Dread Safety Training? That Might be a Good Thing
When people use the word “dread” when talking about safety training they are usually referring to their lack of desire to to participate.
When Mike Burke, business professor at Tulane University talks about dread, he’s talking about the psychological factor that leads to successful safety training.
Burke and his co-authors published The Dread Factor: How Hazards and Safety Training Influence Learning and Performance. After analyzing the data from safety studies from 16 countries and spanning a sample size of nearly 25,000, it was clear that people need to experience a certain level of dread or fear to understand why they need training.
How to not dread safety training
So, what are the essential elements to safety training success? In a recent interview, Burke said,
“In short, there is a lot of action and dialogue.”

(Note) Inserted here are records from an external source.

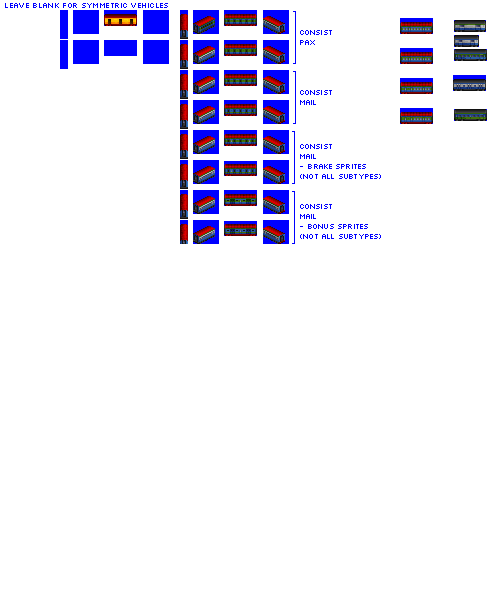
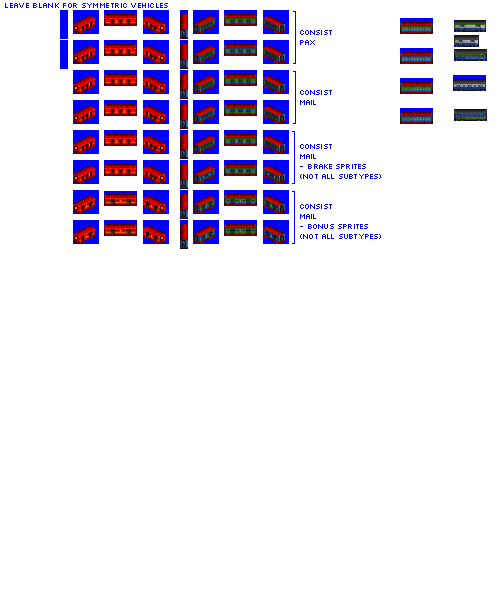
Change: sprites complete for gen 3C mail car

diff --git a/src/vehicles/mail_cars.py b/src/vehicles/mail_cars.py
@@ -85,7 +85,8 @@ def main():
     consist = MailCarConsist(roster='pony',
                              base_numeric_id=940,
                              gen=3,
-                             subtype='C')
+                             subtype='C',
+                             sprites_complete=True)
 
     consist.add_unit(type=PaxMailCar,
                      capacity=15,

While discussing the success of Industrial Biodynamic’s Slip Simulator™, Burke said he was not surprised by the dramatic reduction in accidents clients report.
“And, most likely they’re not just doing that just because they are trained on it they are doing it because they are interacting with others who are involved in the training on the simulator,” Burke said.
“They are learning from others. That’s what is missing a lot in simulation. The success of simulation is the social interaction.”
Research and client feedback show that employees trained on the Slip Simulator™ see a 65%-80% reduction in slips, trips and falls. One study showed that even people watching the training – those who don’t actually get in the harness – demonstrate a 30% reduction.
Sam Retenski, Slip Simulator™ trainer at Brookhaven National Laboratory in New York said she and her team have trained nearly 1,400 employees. All but one of the 1,400 employees mastered walking on the slippery floor, Retenski said, and in that case fun was the culprit in the training failure.
“She was laughing so hard that she couldn’t stand,” Retenski said. “I mean she was laughing with a red face and tears coming down.”
Retenski said the most effective safety training is fun. “We’ve been told; when I get a good class; it sounds like happy hour at a bar; we have so much fun.”
Chris Cruise, Slip Simulator™ trainer at GE Appliances said,
“It’s the most fun I have had safety training. The training is unique and hands-on which keeps operators engaged. We have implemented this training for all new employees.”
Why it works
Lead Slip Simulator™ trainer, Jim Kleinsteuber, said what makes the Slip Simulator™ unique is the control users have over modifying the training to meet their company’s particular challenges. For instance, meter readers practice walking while carrying meter reading equipment. Kleinsteuber was particularly impressed by one request to incorporate umbrellas.
“I thought what is this, Mary Poppins?” Kleinsteuber said. As it turns out meter readers will use small umbrellas as bite shields and pop them open when dogs come at them. Trainees who mastered the Slip Simulator™ without the umbrellas had to train further to develop their skills using them.
“I thought now this is relevant,” Kleinsteuber said. “The users tailor it to their needs.”
Kleinsteuber has trained thousands of people on the Slip Simulator™ many of whom incorporated their creativity into the training. He has helped oil and gas employees practice opening valves while standing on the simulator and security forces practice drawing guns and helped office workers learn to fear using smartphones on slippery walking surfaces.
Effective safety training is not just about making it fun; it’s about dread and fear
“They may be engaged in a sense in a positive way but they are also aware of the severity of what is occurring especially like on your simulator when you use an obstacle. That creates a discussion in the room.”
“The dialogue between the trainees as well as between the trainer and trainees is important. All of it is important in terms of creating a slight realization or fear of what would occur if they did not do things perfectly. And that is just developed more with others,” Burke said.
Although there is some benefit to watching a technique to learn there really is no substitute for hands-on or kinesthetic learning.
Employees who practice safe protocols can be trained and “developed, in part, vicariously, visually, but it’s best developed in the actual simulation and being involved with others at the same time,” Burke concluded.
If you want to learn more about how your company can reduce slip and fall accidents, contact Industrial
Biodynamics at firstname.lastname@example.org.